 Now what I’m talking about here isn’t so much about the inculcation of values, moral instruction, family rules, etc. Because there are non-negotiables: don’t cheat, don’t lie, tell the truth, clean up after yourself, help out around the house. What I’m talking about is the staggering realization is that, yes, while the goal is to (hopefully) one day raise responsible adults, children are not adults.
 You see: that’s how I was raised. Kids were mini-adults, expected to be interested in adult things. And it’s just what I did with my own kids: expected them–instead of being their own people with their own likes, dislikes, prejudices, interests–to share my likes, etc.
 I’ve spent a great number of years trying to uplift them into my world; instead of meeting them where they’re at. I’ve been such a dummy! Parenting doesn’t necessarily mean that ones kids will follow you into all of your interests; rather, it often means taking an interest in theirs. It means playing video games (even if you hate them), playing dolls, or ball, even if there are a thousand other things to do (like reading through that ever-growing stack of books). It means training them up in the way they should go–not necessarily in the way you would have them go.
 The quickest way to shut someone down, whether kid or adult, is to show no interest (or outright indifference) in something they care about. Conversely, showing an interest shows that we care, that we’re invested, in not only the activity, but in them as well. Because the fact is that quality time doesn’t just happen.
 It happens in the midst of a quantity of time. It happens via an intentional investment. So folks–men, women, moms, dads–how can we be more intentional today? Because I’m thinking I’m not the only dummy out there.

“Son,” I said. “I would really appreciate it if you shut your alarm off–instead of just snoozing it–before you get in the shower.”

“Hzsbec… Wha? Okay, dad.”

“Thanks, kiddo. You know your mom hasn’t been feeling well, and we’ve been up late. Sure appreciate it.”

“Sure, dad. Wanna play Monster Techno Chainsaw Zombie Slayer?”


The next day: birds are chirping, the warm light of dawn is peeking in the ghost the shades…

“EHN, EHN, EHN” wails the alarm. No one’s turning it off. The soft sounds of a shower are heard.

A shower? He did it again!

Bleary-eyed dad wrenches himself out of bed, shuffles across the hall, turns off the alarm. Meanwhile, steam wafts under the door of the kids’ bathroom. Must be nice…

Wait. Dad knows! Time for Mr. iPod and Mrs. Cellphone to be disappeared. Dad takes them, hides them, tries to find his happy place under the warm covers.


“Go away. Don’t miss the bus.”


“Listen, kid–are we gonna do this? Right here, right now? You’re really gonna argue about that stuff when you need to catch the bus? You don’t wanna throw down with me.”


“You missed the bus yesterday, I had to take you to school, and you let your alarm blare into the darkness yet again. Even after I told you to. Turn. It. Off. So I took your stuff.
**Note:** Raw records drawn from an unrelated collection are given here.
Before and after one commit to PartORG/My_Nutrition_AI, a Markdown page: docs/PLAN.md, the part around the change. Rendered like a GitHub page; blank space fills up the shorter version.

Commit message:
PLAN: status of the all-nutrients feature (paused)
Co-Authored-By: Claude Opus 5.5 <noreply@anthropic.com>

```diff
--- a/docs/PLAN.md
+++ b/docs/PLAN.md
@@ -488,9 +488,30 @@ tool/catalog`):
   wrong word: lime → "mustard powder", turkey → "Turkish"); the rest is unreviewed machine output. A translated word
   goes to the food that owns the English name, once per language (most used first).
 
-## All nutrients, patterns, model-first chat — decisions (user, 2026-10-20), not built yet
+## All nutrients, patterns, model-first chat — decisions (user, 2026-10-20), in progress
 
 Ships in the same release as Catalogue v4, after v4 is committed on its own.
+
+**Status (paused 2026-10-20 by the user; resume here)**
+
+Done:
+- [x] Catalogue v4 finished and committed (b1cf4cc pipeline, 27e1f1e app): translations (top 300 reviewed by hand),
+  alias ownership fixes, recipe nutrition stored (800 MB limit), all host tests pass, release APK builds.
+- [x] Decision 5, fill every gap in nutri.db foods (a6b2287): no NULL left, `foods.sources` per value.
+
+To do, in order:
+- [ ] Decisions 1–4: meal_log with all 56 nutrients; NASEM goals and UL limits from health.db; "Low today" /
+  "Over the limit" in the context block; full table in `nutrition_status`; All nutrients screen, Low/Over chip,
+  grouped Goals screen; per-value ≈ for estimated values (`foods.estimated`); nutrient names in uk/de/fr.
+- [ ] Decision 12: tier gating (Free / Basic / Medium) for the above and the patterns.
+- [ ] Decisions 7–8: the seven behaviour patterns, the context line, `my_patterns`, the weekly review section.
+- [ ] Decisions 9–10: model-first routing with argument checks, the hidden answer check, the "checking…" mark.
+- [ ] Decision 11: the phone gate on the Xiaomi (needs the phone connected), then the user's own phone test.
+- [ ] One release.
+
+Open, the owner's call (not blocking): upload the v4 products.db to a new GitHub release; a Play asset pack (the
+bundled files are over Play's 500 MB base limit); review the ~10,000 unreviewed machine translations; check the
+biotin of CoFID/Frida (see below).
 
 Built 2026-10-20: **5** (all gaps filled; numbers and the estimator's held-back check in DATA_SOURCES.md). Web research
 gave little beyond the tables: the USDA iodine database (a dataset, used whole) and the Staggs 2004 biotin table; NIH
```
You can have it back later.”

“I thought it was off. I NEED MY PHONE. NOW!”

“Step off, son. Are you trying to wake the dead? Great! You woke up your sister. Just go. Stop arguing, and get yourself to the bus.”

“BUT… BUT…” Sputter, shuffle, slam.

“Oh, God,” I prayed. “Give me grace.”

NOTA BENE: I can neither confirm, nor deny, the veracity of this story, but rather leave it up to you, gentle reader, to decide for yourself if it’s true.

This morning, I received an email from “Timehop Abe” indicating that one year ago today, I guest posted for Adam McHugh on patenting as introverted dad. Following is an excerpt:

“Coupled with my sinful nature, being an introverted parent leaves me
feeling nothing so much as guilt. I feel guilty when I take time to be by
myself, because it’s not always at an opportune time for my wife, or kids.
But the fact is, at least during the week, I’ve been at my job all day, been
engaging in “functional extroversion.” Though ostensibly my work is with
technology, it’s really in customer service–thus I must be amiable,
friendly, “chatty” throughout the day. I’m no less than exhausted when I get home. I find that I must retreat, must do something to replenish my mental and emotional stores. So it is that, because we have no office in our home, I sequester myself in the bathroom. It’s the one place where, mostly, I
won’t be bothered. This however does not keep my heart from feeling pangs of guilt when my children knock at the door, begging for my attention. It hurts me, it hurts them, but right then I literally have nothing to give. Not a

Please head over to Adams’s blog, the Introverted Church, to read the rest.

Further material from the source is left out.